(Data supplied begins)
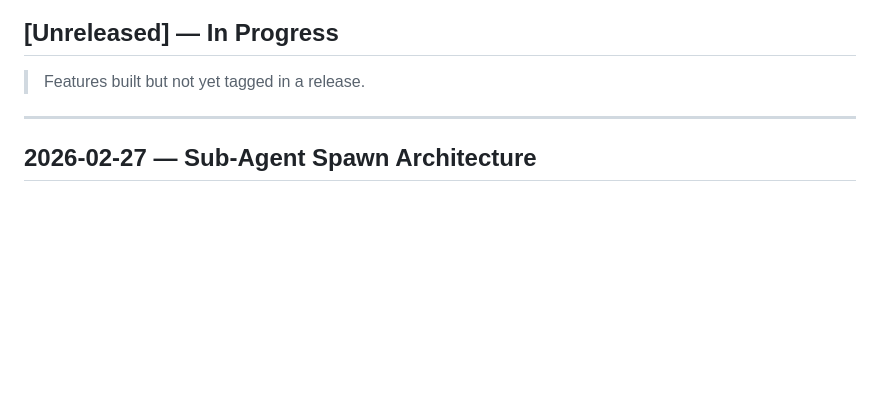
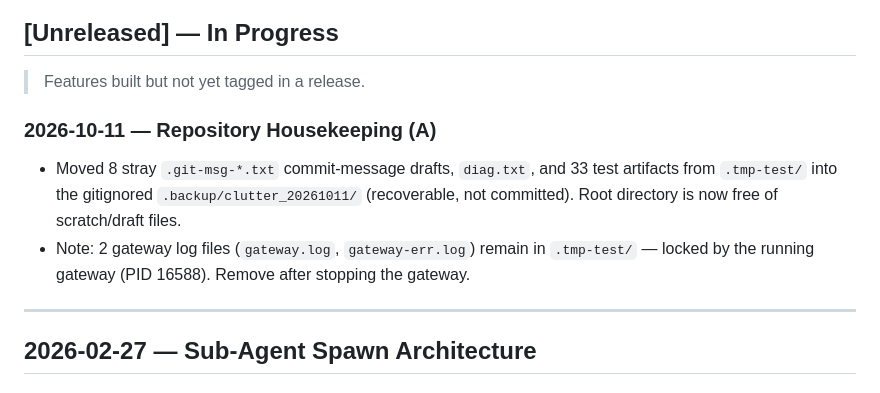
Before and after one commit to ylixx/SmallClaw, a Markdown page: CHANGELOG.md, the part around the change. Drawn GitHub-style; blank space fills up the shorter version.

Commit message:
chore(housekeeping): 清理根目录噪音文件（移入 .backup，可恢复）
- 8 个 .git-msg-*.txt 提交信息草稿、diag.txt、.tmp-test/ 中 33 个测试产物
  移入已被 gitignore 的 .backup/clutter_20261011/，不进版本库、可恢复。
- 2 个网关日志因运行中的网关(PID 16588)占用锁定，保留待停服后清理。
- 对应文档：CHANGELOG [Unreleased] 新增 Housekeeping(A) 条目。

Co-Authored-By: WorkBuddy <workbuddy@tencent.com>

```diff
--- a/CHANGELOG.md
+++ b/CHANGELOG.md
@@ -7,6 +7,11 @@ A running log of features, fixes, and improvements added to SmallClaw. Each entr
 ## [Unreleased] — In Progress
 
 > Features built but not yet tagged in a release.
+
+### 2026-10-11 — Repository Housekeeping (A)
+
+- Moved 8 stray `.git-msg-*.txt` commit-message drafts, `diag.txt`, and 33 test artifacts from `.tmp-test/` into the gitignored `.backup/clutter_20261011/` (recoverable, not committed). Root directory is now free of scratch/draft files.
+- Note: 2 gateway log files (`gateway.log`, `gateway-err.log`) remain in `.tmp-test/` — locked by the running gateway (PID 16588). Remove after stopping the gateway.
 
 ---
 
```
(Data supplied ends)
● **Task to complete**: What is needed is an exact copy of every record above, minus the images.

● **Exercise response**:
Before and after one commit to ylixx/SmallClaw, a Markdown page: CHANGELOG.md, the part around the change. Drawn GitHub-style; blank space fills up the shorter version.

Commit message:
chore(housekeeping): 清理根目录噪音文件（移入 .backup，可恢复）
- 8 个 .git-msg-*.txt 提交信息草稿、diag.txt、.tmp-test/ 中 33 个测试产物
  移入已被 gitignore 的 .backup/clutter_20261011/，不进版本库、可恢复。
- 2 个网关日志因运行中的网关(PID 16588)占用锁定，保留待停服后清理。
- 对应文档：CHANGELOG [Unreleased] 新增 Housekeeping(A) 条目。

Co-Authored-By: WorkBuddy <workbuddy@tencent.com>

```diff
--- a/CHANGELOG.md
+++ b/CHANGELOG.md
@@ -7,6 +7,11 @@ A running log of features, fixes, and improvements added to SmallClaw. Each entr
 ## [Unreleased] — In Progress
 
 > Features built but not yet tagged in a release.
+
+### 2026-10-11 — Repository Housekeeping (A)
+
+- Moved 8 stray `.git-msg-*.txt` commit-message drafts, `diag.txt`, and 33 test artifacts from `.tmp-test/` into the gitignored `.backup/clutter_20261011/` (recoverable, not committed). Root directory is now free of scratch/draft files.
+- Note: 2 gateway log files (`gateway.log`, `gateway-err.log`) remain in `.tmp-test/` — locked by the running gateway (PID 16588). Remove after stopping the gateway.
 
 ---
 
```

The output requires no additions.